» **YOUR GOAL**
Report all lines below with the word "Logstash".

= = = = = = =

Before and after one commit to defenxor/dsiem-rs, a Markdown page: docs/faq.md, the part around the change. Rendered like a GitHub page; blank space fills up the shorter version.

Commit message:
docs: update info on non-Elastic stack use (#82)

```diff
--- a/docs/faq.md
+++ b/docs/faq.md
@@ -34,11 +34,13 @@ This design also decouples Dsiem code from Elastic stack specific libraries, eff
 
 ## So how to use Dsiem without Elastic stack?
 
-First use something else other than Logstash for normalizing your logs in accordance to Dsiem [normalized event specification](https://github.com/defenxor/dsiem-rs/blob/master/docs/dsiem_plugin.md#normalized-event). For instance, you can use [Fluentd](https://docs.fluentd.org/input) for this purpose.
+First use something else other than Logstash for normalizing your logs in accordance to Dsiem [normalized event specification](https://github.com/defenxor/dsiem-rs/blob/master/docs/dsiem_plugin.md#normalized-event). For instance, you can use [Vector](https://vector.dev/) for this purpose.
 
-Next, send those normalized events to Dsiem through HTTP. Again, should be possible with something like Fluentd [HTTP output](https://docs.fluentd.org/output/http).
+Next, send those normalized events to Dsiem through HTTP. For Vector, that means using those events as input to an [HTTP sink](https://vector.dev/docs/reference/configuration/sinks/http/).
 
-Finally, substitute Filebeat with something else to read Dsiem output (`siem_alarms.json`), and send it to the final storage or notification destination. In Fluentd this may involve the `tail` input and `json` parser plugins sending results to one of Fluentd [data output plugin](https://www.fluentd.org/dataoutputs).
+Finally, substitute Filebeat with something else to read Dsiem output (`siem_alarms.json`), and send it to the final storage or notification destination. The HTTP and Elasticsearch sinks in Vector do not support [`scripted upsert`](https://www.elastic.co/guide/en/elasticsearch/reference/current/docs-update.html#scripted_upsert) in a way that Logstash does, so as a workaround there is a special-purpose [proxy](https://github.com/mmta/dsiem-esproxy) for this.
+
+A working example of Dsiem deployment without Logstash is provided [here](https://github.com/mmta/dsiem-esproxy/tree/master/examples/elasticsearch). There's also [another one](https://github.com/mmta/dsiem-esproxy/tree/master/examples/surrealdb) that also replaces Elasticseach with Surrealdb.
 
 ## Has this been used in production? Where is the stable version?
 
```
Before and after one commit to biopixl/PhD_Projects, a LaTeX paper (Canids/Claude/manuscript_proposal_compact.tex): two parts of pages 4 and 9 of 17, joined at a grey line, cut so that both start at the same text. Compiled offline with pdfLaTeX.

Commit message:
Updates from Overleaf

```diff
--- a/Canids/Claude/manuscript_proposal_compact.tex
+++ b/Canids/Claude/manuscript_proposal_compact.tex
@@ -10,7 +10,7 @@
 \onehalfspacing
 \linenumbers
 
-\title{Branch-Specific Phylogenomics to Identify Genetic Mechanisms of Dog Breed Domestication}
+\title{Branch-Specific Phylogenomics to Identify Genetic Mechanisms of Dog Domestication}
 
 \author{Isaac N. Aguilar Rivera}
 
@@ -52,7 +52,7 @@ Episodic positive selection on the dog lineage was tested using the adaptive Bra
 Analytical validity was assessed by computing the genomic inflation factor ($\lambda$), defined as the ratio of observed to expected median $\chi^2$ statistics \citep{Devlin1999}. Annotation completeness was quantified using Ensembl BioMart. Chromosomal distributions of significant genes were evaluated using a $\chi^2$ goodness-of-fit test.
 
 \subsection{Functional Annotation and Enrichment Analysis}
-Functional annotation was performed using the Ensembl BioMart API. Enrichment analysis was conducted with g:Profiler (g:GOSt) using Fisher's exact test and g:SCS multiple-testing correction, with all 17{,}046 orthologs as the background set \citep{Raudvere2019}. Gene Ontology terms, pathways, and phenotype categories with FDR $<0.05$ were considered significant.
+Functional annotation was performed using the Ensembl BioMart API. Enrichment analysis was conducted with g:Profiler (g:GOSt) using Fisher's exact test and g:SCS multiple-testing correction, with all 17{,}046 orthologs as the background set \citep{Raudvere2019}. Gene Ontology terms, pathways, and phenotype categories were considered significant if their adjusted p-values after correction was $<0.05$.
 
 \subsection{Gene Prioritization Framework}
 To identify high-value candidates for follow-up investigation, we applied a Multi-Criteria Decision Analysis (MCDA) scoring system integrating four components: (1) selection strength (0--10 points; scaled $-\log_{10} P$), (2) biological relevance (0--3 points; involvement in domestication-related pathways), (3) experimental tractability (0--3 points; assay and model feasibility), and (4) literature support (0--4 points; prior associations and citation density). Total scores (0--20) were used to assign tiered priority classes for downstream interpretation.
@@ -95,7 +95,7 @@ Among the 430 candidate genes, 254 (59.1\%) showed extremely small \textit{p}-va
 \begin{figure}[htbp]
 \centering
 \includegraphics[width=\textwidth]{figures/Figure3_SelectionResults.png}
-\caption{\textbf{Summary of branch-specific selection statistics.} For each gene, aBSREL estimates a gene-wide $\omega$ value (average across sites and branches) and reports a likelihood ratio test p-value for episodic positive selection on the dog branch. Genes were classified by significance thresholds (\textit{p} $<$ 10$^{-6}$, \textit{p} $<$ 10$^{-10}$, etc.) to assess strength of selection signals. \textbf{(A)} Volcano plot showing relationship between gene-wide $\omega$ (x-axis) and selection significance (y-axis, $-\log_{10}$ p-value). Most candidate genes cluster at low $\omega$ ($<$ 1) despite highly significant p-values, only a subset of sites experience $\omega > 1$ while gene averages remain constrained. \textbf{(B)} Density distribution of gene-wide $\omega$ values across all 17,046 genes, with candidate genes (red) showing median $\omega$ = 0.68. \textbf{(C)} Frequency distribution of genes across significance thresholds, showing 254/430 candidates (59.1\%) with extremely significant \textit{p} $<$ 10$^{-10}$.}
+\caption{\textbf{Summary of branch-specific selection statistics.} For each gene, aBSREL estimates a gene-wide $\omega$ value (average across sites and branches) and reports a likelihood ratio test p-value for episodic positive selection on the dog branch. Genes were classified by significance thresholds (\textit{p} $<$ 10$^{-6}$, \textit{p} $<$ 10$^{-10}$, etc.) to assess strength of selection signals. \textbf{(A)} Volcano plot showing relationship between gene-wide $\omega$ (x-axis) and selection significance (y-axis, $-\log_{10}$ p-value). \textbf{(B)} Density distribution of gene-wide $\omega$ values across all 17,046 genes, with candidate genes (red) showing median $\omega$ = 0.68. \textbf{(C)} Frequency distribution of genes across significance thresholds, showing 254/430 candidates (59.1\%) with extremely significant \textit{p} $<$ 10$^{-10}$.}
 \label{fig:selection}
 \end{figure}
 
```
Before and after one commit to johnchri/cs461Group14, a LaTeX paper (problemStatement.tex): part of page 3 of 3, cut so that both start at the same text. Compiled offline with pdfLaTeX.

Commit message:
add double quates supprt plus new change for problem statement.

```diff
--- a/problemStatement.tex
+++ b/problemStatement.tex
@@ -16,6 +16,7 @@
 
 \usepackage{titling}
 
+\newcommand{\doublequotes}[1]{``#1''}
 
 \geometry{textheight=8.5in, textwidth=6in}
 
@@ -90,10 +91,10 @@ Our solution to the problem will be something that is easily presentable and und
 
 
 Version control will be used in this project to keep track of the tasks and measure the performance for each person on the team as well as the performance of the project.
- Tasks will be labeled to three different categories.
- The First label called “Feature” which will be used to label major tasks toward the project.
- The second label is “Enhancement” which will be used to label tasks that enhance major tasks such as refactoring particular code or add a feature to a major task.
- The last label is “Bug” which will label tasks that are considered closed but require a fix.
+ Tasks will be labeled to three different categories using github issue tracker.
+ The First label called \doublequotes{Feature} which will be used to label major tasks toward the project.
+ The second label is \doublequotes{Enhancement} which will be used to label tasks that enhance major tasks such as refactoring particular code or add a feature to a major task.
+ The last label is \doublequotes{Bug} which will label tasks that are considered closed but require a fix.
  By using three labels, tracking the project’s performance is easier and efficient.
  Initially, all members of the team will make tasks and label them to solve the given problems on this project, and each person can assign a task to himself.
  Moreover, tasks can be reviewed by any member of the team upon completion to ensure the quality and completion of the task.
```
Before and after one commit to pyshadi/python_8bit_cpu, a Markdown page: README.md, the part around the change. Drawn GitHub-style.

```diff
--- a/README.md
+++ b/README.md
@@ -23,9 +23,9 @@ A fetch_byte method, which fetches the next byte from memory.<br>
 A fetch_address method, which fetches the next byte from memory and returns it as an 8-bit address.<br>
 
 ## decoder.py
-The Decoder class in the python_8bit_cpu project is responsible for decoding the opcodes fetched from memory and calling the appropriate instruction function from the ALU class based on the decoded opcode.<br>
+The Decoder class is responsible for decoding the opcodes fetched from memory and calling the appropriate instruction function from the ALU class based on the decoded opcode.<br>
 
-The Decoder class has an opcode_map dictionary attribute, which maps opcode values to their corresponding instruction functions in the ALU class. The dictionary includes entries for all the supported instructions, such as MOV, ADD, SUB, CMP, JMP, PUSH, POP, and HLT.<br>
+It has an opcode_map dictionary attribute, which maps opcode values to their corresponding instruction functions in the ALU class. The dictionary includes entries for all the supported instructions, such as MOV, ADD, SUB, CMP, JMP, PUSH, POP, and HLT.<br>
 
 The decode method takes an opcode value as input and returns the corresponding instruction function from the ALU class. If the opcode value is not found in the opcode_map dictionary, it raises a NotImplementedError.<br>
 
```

= = = = = = =

» **ANSWER TO THE PROBLEM**
-First use something else other than Logstash for normalizing your logs in accordance to Dsiem [normalized event specification](https://github.com/defenxor/dsiem-rs/blob/master/docs/dsiem_plugin.md#normalized-event). For instance, you can use [Fluentd](https://docs.fluentd.org/input) for this purpose.
+First use something else other than Logstash for normalizing your logs in accordance to Dsiem [normalized event specification](https://github.com/defenxor/dsiem-rs/blob/master/docs/dsiem_plugin.md#normalized-event). For instance, you can use [Vector](https://vector.dev/) for this purpose.
+Finally, substitute Filebeat with something else to read Dsiem output (`siem_alarms.json`), and send it to the final storage or notification destination. The HTTP and Elasticsearch sinks in Vector do not support [`scripted upsert`](https://www.elastic.co/guide/en/elasticsearch/reference/current/docs-update.html#scripted_upsert) in a way that Logstash does, so as a workaround there is a special-purpose [proxy](https://github.com/mmta/dsiem-esproxy) for this.
+A working example of Dsiem deployment without Logstash is provided [here](https://github.com/mmta/dsiem-esproxy/tree/master/examples/elasticsearch). There's also [another one](https://github.com/mmta/dsiem-esproxy/tree/master/examples/surrealdb) that also replaces Elasticseach with Surrealdb.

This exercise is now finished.